Cliff Pace says there are two keys to catching bass during a cold front:
- Savage Gear 3D Lizard
- Mustad Hook Denny Brauer Grip-Pin Max Flippin Hook
- Mustad Hook Grip-Pin Soft Plastic Hook
- Mustad TitanX Tungsten Worm Weight, 3/8oz
- TFO Tactical Elite 7'6" Xtra Hvy Flipping Rod
- HI-SEAS Grand Slam Braid - Green 65lb
Cliff Pace says the key to catching fish in the cold front is to slow down and look for areas that will hold the most heat. One tactic that fits this bill perfectly is flippin'. Bass suck tight to heavy cover for comfort and warmth during these cold conditions and it's easy to see why. Fish are cold-blooded creatures and are directly affected by the environment around them so as the temp drops, their desire to expend energy and feed drops with it.
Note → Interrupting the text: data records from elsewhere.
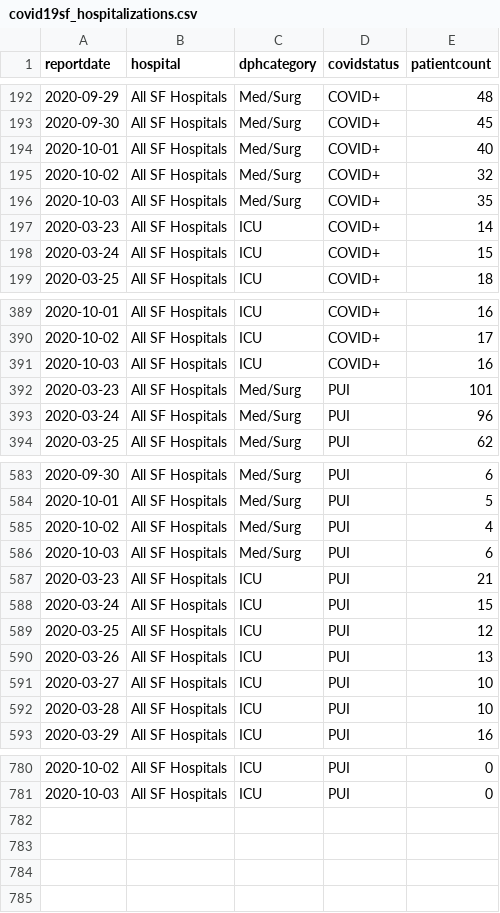
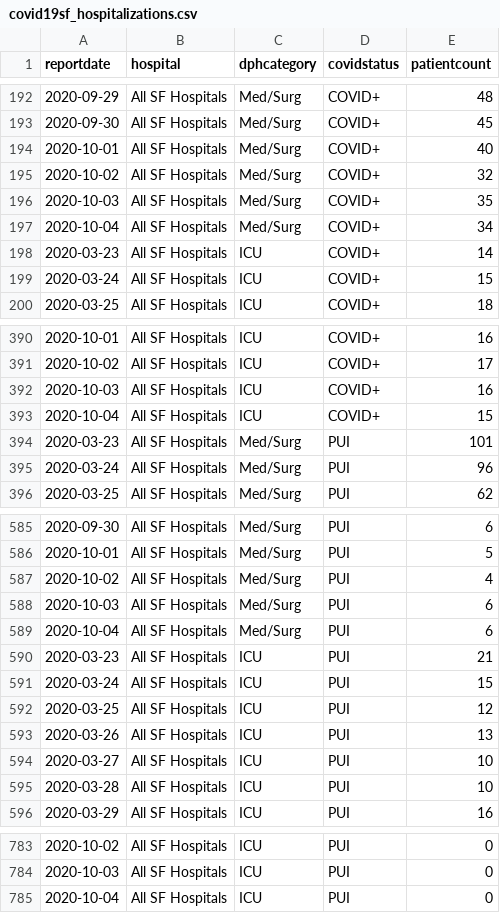
Before and after one commit to RamiKrispin/covid19sf, a CSV file: csv/covid19sf_hospitalizations.csv, drawn as a sheet; only a part is shown, gaps mark what is left out.

```diff
--- a/csv/covid19sf_hospitalizations.csv
+++ b/csv/covid19sf_hospitalizations.csv
@@ -196,2 +196,3 @@
 2020-10-03,"All SF Hospitals","Med/Surg","COVID+",35
+2020-10-04,"All SF Hospitals","Med/Surg","COVID+",34
 2020-03-23,"All SF Hospitals","ICU","COVID+",14
@@ -391,2 +392,3 @@
 2020-10-03,"All SF Hospitals","ICU","COVID+",16
+2020-10-04,"All SF Hospitals","ICU","COVID+",15
 2020-03-23,"All SF Hospitals","Med/Surg","PUI",101
@@ -586,2 +588,3 @@
 2020-10-03,"All SF Hospitals","Med/Surg","PUI",6
+2020-10-04,"All SF Hospitals","Med/Surg","PUI",6
 2020-03-23,"All SF Hospitals","ICU","PUI",21
@@ -781 +784,2 @@
 2020-10-03,"All SF Hospitals","ICU","PUI",0
+2020-10-04,"All SF Hospitals","ICU","PUI",0
```
Also changed, not shown: csv/covid19sf_age.csv, csv/covid19sf_demo.csv, 12 other files.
When this happens fish are more apt to eat baits they don't have to work for. Cliff will often choose a lizard for this as it adds bulk and can be fished slowly. The thickness of the cover determines the size of the weight needed to penetrate to get to the fish but in general, you want to fish the lightest weight you can get away with so the bait doesn't go flying past them on the fall. Pace preaches the speed at which you fish to be the single most important thing. You need to focus on small areas that you can fish as thoroughly as possible.
Cliff focuses on the northern shores of lakes as they are sheltered from the cold north winds of winter. They also receive to most sunlight on a given day which makes them the warmest parts of the lake. Since this water can be limited, pace again chooses to fish these areas slowly and methodically. As the pre-spawn, spawn progresses, Big female bass seek out these areas to maintain energy to spawn and to help incubate the eggs. Which is just another reason to fish these high percentage areas.